We opened the second half of our 2016-17 SPEAKING OF SHAKESPEARE series at the National Arts Club on January 18 and February 22 with Jean E. Howard of Columbia University and Shane Ann Younts of NYU's Tisch School of the Arts. A few weeks later, on March 22, we chatted with Sarah Enloe of the American Shakespeare Center. On April 26 and 27 we enjoyed richly informative engagements with film historian Samuel Crowl and director Karin Coonrod. Our dialogue with Ms. Coonrod was a sequel to a March 2016 conversation that focused on a historic July 2016 production of "The Merchant of Venice." We revisited not only the performance itself, but a timely symposiumn(with Justice Ruth Bader Ginsburg presiding over deliberations that featured F. Murray Abraham, Stephen Greenblatt, and James Shapiro) that was covered by the New York Times. The following month, on Thursday, May 25, we put the spotlight on arts patron Nancy Zeckendorf. On June 12 we completed our 2016-17 SOS series with arts executive Julian Bird. He oversees both the Society of London Theatre, the producers' organization that presents the West End's Olivier Awards each spring, and UK Theatre, a consortium, formerly known as the Theatrical Management Association (TMA), that represents performing-arts institutions throughout the United Kingdom.

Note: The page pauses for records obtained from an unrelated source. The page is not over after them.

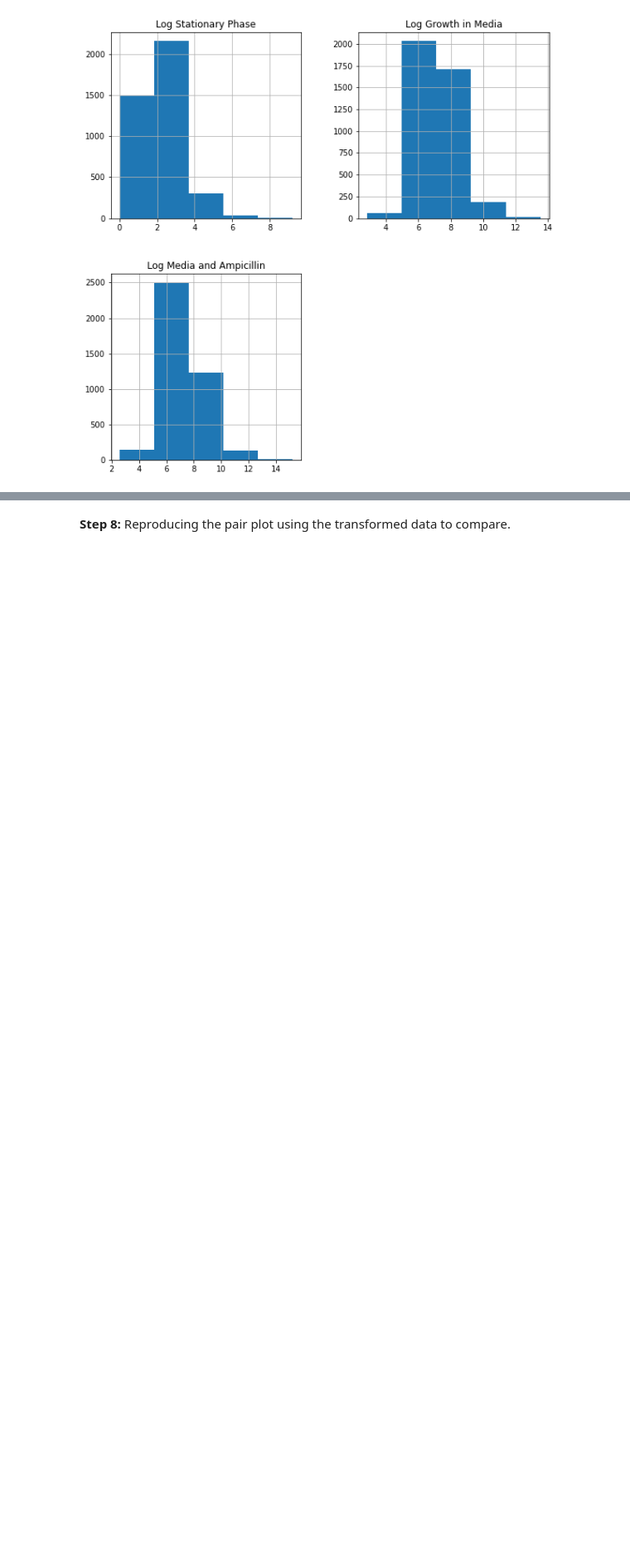
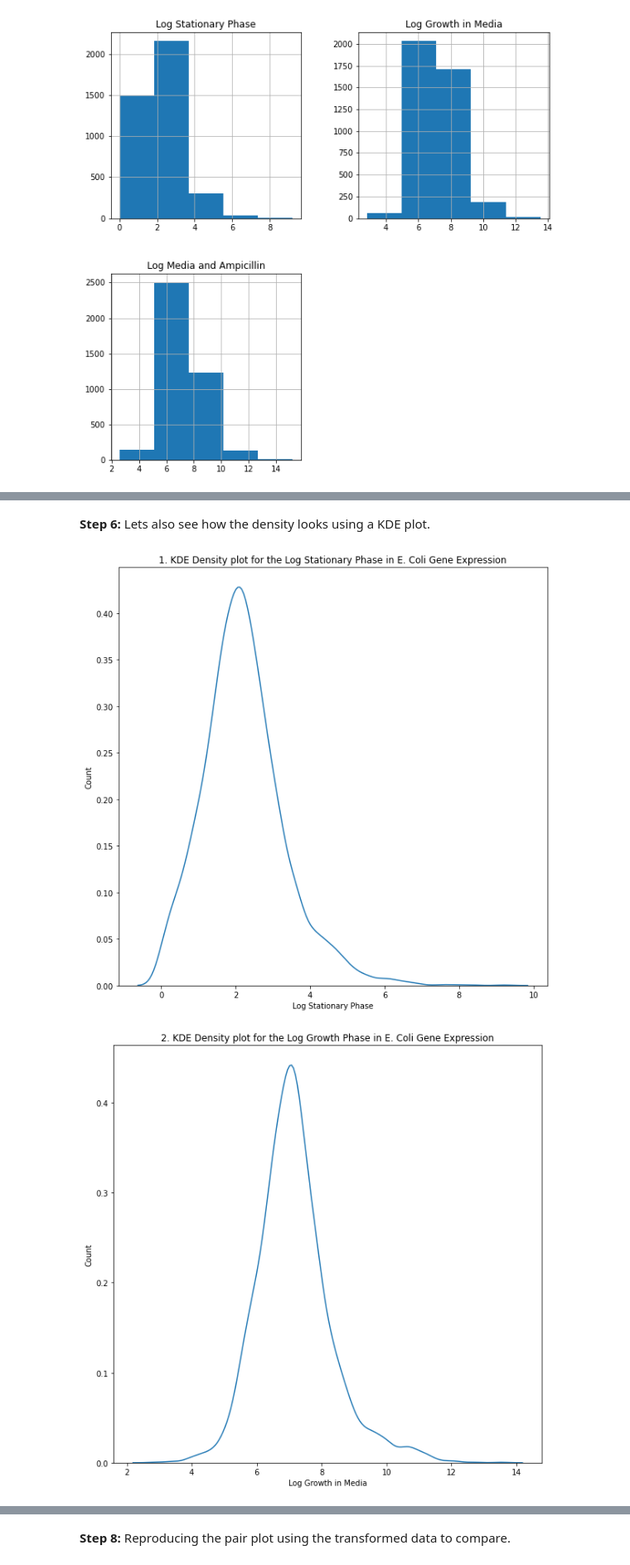
Before and after one commit to data301-2020-winter2/course-project-solo_115, a Jupyter notebook: analysis/Task5/Task_5_Analysis.ipynb, the cells around one changed output, grey strips where cells are left out. Shown: that part at 83% size. Cells and saved outputs as stored; diff of their text form; code cells hidden in the pictures; blank space fills up the shorter version.

```diff
--- a/analysis/Task5/Task_5_Analysis.ipynb
+++ b/analysis/Task5/Task_5_Analysis.ipynb
@@ -52,7 +52,7 @@ This dataset contains the averaged gene expression levels in *E coli* measured u
 **Step 2:** Correcting the dataset by filtering out lowly and non expressed genes first.
 # %%
 # filter out non-expressed genes
-expr_df = expr_df.loc[expr_df.sum(axis=1) > 0.0000000, :]
+expr_df = expr_df.loc[expr_df.sum(axis=1) > 0.5, :]
 
 # filter out lowly expressed
 expr_df = expr_df.loc[expr_df.sum(axis=1) > 25, :]
@@ -61,11 +61,11 @@ expr_df = expr_df.loc[expr_df.sum(axis=1) > 25, :]
 # %%
 import numpy as np
 expr_df['Log Stationary Phase'] = np.log(expr_df['Avg. Stationary Phase'])
-expr_df['Log Growth in Media'] = np.log(expr_df['Avg. Growth in Media (3h)'])
-expr_df['Log Media and Ampicillin'] = np.log(expr_df['Avg. Media and Ampicillin (3h)'])
+expr_df['Log Growth in Media'] = np.log(expr_df['Avg. Growth in Media'])
+expr_df['Log Media and Ampicillin'] = np.log(expr_df['Avg. Media and Ampicillin'])
 
 # drop coulmns of averages
-new_df = expr_df.drop(columns=['Avg. Stationary Phase', 'Avg. Growth in Media (3h)', 'Avg. Media and Ampicillin (3h)'])
+new_df = expr_df.drop(columns=['Avg. Stationary Phase', 'Avg. Growth in Media', 'Avg. Media and Ampicillin'])
 # %%
 new_df
 # %% [output]
@@ -131,3 +133,37 @@ Figure 1. Histogram plot of the log stationary phase, log growth phase, and log
 1. Log stationary phase is still skewed right.
 2. Log growth and media now looks roughly normally distributed.
 3. Log media and ampicillin now looks roughly normally distributed.
+# %% [markdown]
+**Step 6:** Lets also see how the density looks using a KDE plot.
+# %%
+import matplotlib.pyplot as plt
+import seaborn as sns
+
+plt.rcParams["figure.figsize"] = [10, 10]
+
+sns.kdeplot(plotdata['Log Stationary Phase'])
+
+plt.title("1. KDE Density plot for the Log Stationary Phase in E. Coli Gene Expression")
+plt.ylabel("Count")
+plt.show()
+
+plt.rcParams["figure.figsize"] = [10, 10]
+
+sns.kdeplot(plotdata['Log Growth in Media'])
+
+plt.title("2. KDE Density plot for the Log Growth Phase in E. Coli Gene Expression")
+plt.ylabel("Count")
+plt.show()
+
+plt.rcParams["figure.figsize"] = [10, 10]
+
+sns.kdeplot(plotdata['Log Media and Ampicillin'])
+
+plt.title("3. KDE Density plot for Ampicillin Treatment in E. Coli Gene Expression")
+plt.ylabel("Count")
+plt.show()
+
+# Milestone 3: Added KDE plots.
+# %% [output]
+[figure, added]
+[figure, added]
```
Also changed, not shown: parts of 16 cells of this notebook, 1 other file.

During 2016 our signature SOS series featured scintillating conversations with producer Ralph Alan Cohen, who introduced NAC constituents to the American Shakespeare Center in Virginia; director Karin Coonrod, who previewed a high-profile Merchant in Venice that marked the 500th anniversary of the original Ghetto; writers Alison Gopnik of the University of California at Berkeley and her brother Adam Gopnik of the New Yorker, who talked about the importance of play in early childhood development; Shakespeare Survey editor Peter Holland of the University of Notre Dame, who shared trenchant observations about a number of recent developments; educator Peggy O'Brien of the Folger Shakespeare Library, who talked about the support she and her colleagues provide for teachers and students around the nation; University of London professor Kiernan Ryan, who offered a new way of thinking about Shakespeare's "universality"; and director Louis Scheeder of NYU's Tisch School of the Arts, who described the kinds of preparation that are essential for aspiring drama professionals.

For information about the first half of our 2015-16 season, which featured programs with John Lahr and James Shapiro, click here; for links to highlights of previous seasons, click here. If you wish to join and receive periodic updates from THE SHAKSPEARE GUILD, we invite you to visit our Membership page for types of affiliation. There you'll find a link to a page where you can register for events, enroll as a GUILD member, or provide a tax-exempt donation.